We use cookies to enhance your experience on our website. By continuing to use our website, you are agreeing to our use of cookies. You can change your cookie settings at any time. Find out more
Select Bible Use this Lookup to open a specific Bible and passage. Start here to select a Bible.
Make selected Bible the default for Lookup tool.
Book: Ch.V. Select book from A-Z list, enter chapter and verse number, and click "Go."
:
OR
  • Previous Result
  • Results
  • Look It Up Highlight any word or phrase, then click the button to begin a new search.
  • Highlight On / Off
  • Next Result

The New Oxford Annotated Bible New Revised Standard Study Bible that provides essential scholarship and guidance for Bible readers.

Related Content

Commentary on Joshua

Previous
Jump to: Select book from A-Z list, enter chapter and verse number, and click "Go."
Next
Text Commentary side-by-side

1.1–5.12 : Preparation for the conquest.

1.1–18 : The commission.

1 :

Moses' death (Deut 34 ) provides the setting for Joshua's commission. God did not allow Moses to enter the land (Deut 32.48–52 ).

2–18 :

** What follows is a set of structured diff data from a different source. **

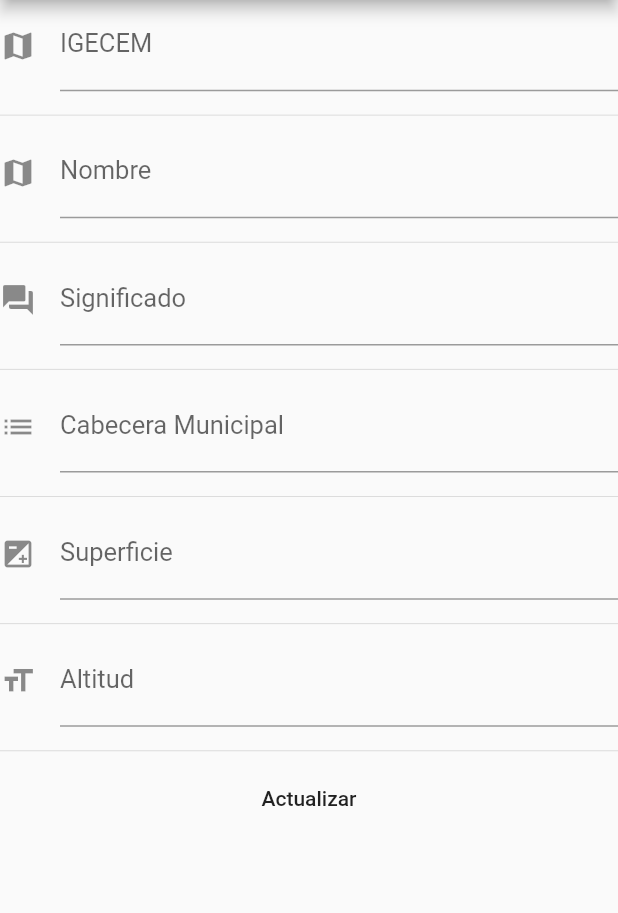
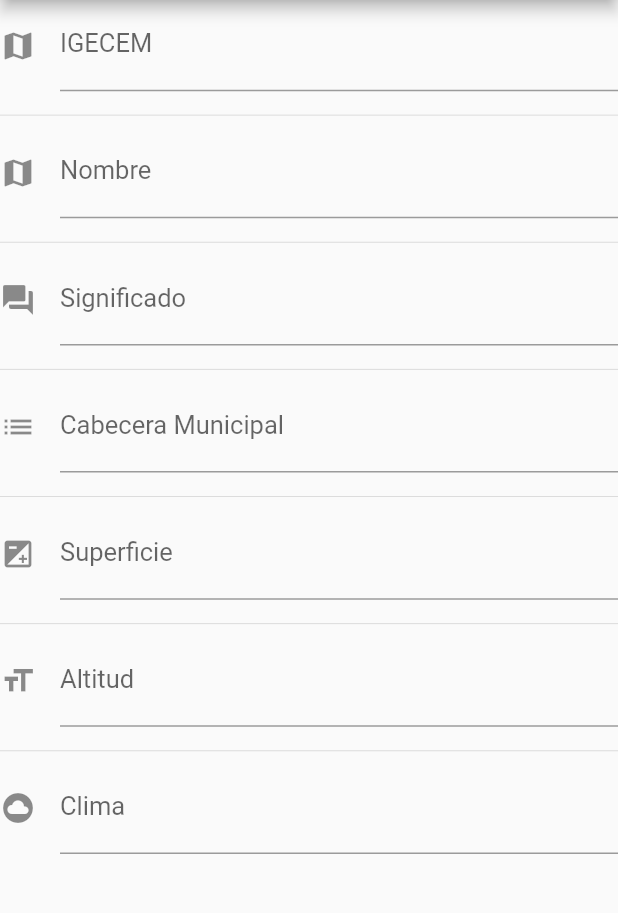
Before and after one commit to GonzalezAlbarranOrlando/desastresnaturales, a Flutter app: the MunicipioScreen screen opened directly, on a phone screen of 412 x 824 dp, the part 84-997 px from its top. Run offline on Flutter 3.47's test engine with Material 2 defaults, Android fonts, the phone set to English and light mode, and no system bars; our stand-ins replace firebase_auth, firebase_core, firebase_database, fluttertoast; accounts and stored records are empty.

Commit message:
act clima

```diff
--- a/lib/model/municipio.dart
+++ b/lib/model/municipio.dart
@@ -39,5 +39,7 @@ class Municipio{
     _cabeceramun = snapshot.value['cabeceramun'];
     _superficie = snapshot.value['superficie'];
     _altitud = snapshot.value['altitud'];
+    _clima = snapshot.value['clima'];
+    _localizacion = snapshot.value['localizacion'];
   }
 }
--- a/lib/ui/municipios_information.dart
+++ b/lib/ui/municipios_information.dart
@@ -56,6 +56,12 @@ class _MunicipioInformationState extends State<MunicipioInformation> {
                 new Text("Altitud : ${widget.municipio.altitud}", style: TextStyle(fontSize: 18.0),),
                 Padding(padding: EdgeInsets.only(top: 8.0),),
                 Divider(),
+                new Text("Clima : ${widget.municipio.clima}", style: TextStyle(fontSize: 18.0),),
+                Padding(padding: EdgeInsets.only(top: 8.0),),
+                Divider(),
+                new Text("Localización : ${widget.municipio.localizacion}", style: TextStyle(fontSize: 18.0),),
+                Padding(padding: EdgeInsets.only(top: 8.0),),
+                Divider(),
                 RaisedButton(onPressed: () => Fluttertoast.showToast(msg: "Mapa"), child: Text("Mapa"),)
               ],
             ),
--- a/lib/ui/municipios_screen.dart
+++ b/lib/ui/municipios_screen.dart
@@ -23,6 +23,8 @@ class _MunicipioScreenState extends State<MunicipioScreen> {
   TextEditingController _cabeceramunController;
   TextEditingController _superficieController;
   TextEditingController _altitudController;
+  TextEditingController _climaController;
+  TextEditingController _localizacionController;
 
   @override
   void initState() {
@@ -40,6 +42,10 @@ class _MunicipioScreenState extends State<MunicipioScreen> {
         new TextEditingController(text: widget.municipio.superficie);
     _altitudController =
         new TextEditingController(text: widget.municipio.altitud);
+    _climaController =
+    new TextEditingController(text: widget.municipio.clima);
+    _localizacionController =
+    new TextEditingController(text: widget.municipio.localizacion);
   }
 
   @override
@@ -116,6 +122,26 @@ class _MunicipioScreenState extends State<MunicipioScreen> {
               padding: EdgeInsets.only(top: 8.0),
             ),
             Divider(),
+            TextField(
+              controller: _climaController,
+              style: TextStyle(fontSize: 17.0, color: Colors.deepOrangeAccent),
+              decoration: InputDecoration(
+                  icon: Icon(Icons.cloud_circle), labelText: 'Clima'),
+            ),
+            Padding(
+              padding: EdgeInsets.only(top: 8.0),
+            ),
+            Divider(),
+            TextField(
+              controller: _localizacionController,
+              style: TextStyle(fontSize: 17.0, color: Colors.deepOrangeAccent),
+              decoration: InputDecoration(
+                  icon: Icon(Icons.local_activity), labelText: 'Localización'),
+            ),
+            Padding(
+              padding: EdgeInsets.only(top: 8.0),
+            ),
+            Divider(),
             FlatButton(
                 onPressed: () {
                   if (widget.municipio.id_igecem != null) {
```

The commission itself contains four speeches (vv. 2–9, 10–11, 12–15, 16–18 ).

2–9 :

The LORD's speech outlines the means of success for Joshua and the Israelites: obedience to the book of the law. The LORD's speech also anticipates the main themes of the book: the crossing of the Jordan ( 1.1–5.12 ), the conquest ( 5.13–12.24 ), the distribution of the land ( 13.1–22.34 ), and obedience to the law of Moses ( 23.1–24.33 ).

2–5 :

The idealized boundaries of the land, given with the assurance of God's presence, were the Jordan River to the east, the wilderness or semidesert to the south and east, the Lebanon mountain range to the northwest, the river Euphrates to the north, and the Great Sea, the Mediterranean Sea, to the west (cf. Deut 11.24–25 ).

4 :

All the land of the Hittites is likely a later gloss, probably referring to northern Syria.

5 :

An explicit recognition that Joshua is the new Moses; cf. Ex 3.12 .

6–9 :

As currently formulated, the text emphasizes that military success comes from the law's internalization, spoken of in 1.8 in terms of meditation with consequent obedience (cf. Deut 31.7–8; Ps 1.2–3 ).

11 :

In three days reflects ritual concerns (cf. Ex 3.18; 19.11 ).

12–15 :

Joshua's speech to the Transjordanian tribes is suffused with vocabulary that typifies Deuteronomy. Since the other tribes had helped the Transjordanians conquer their land, the Transjordanians were to help the other Israelites acquire their land west of the Jordan. The half‐tribe of Manasseh, according to territorial lists (see 13.29–31; 17 ) part of Manasseh occupied land east of the Jordan and part west.

13 :

See Deut 3.12–20 .

16–18 :

The reply of the Transjordanian tribes rounds out the chapters by echoing the LORD's assurances of 1.1–9 (cf. Deut 9–10 ).

  • Previous Result
  • Results
  • Look It Up Highlight any word or phrase, then click the button to begin a new search.
  • Highlight On / Off
  • Next Result
Oxford University Press

© 2015. All Rights Reserved. Privacy policy and legal notice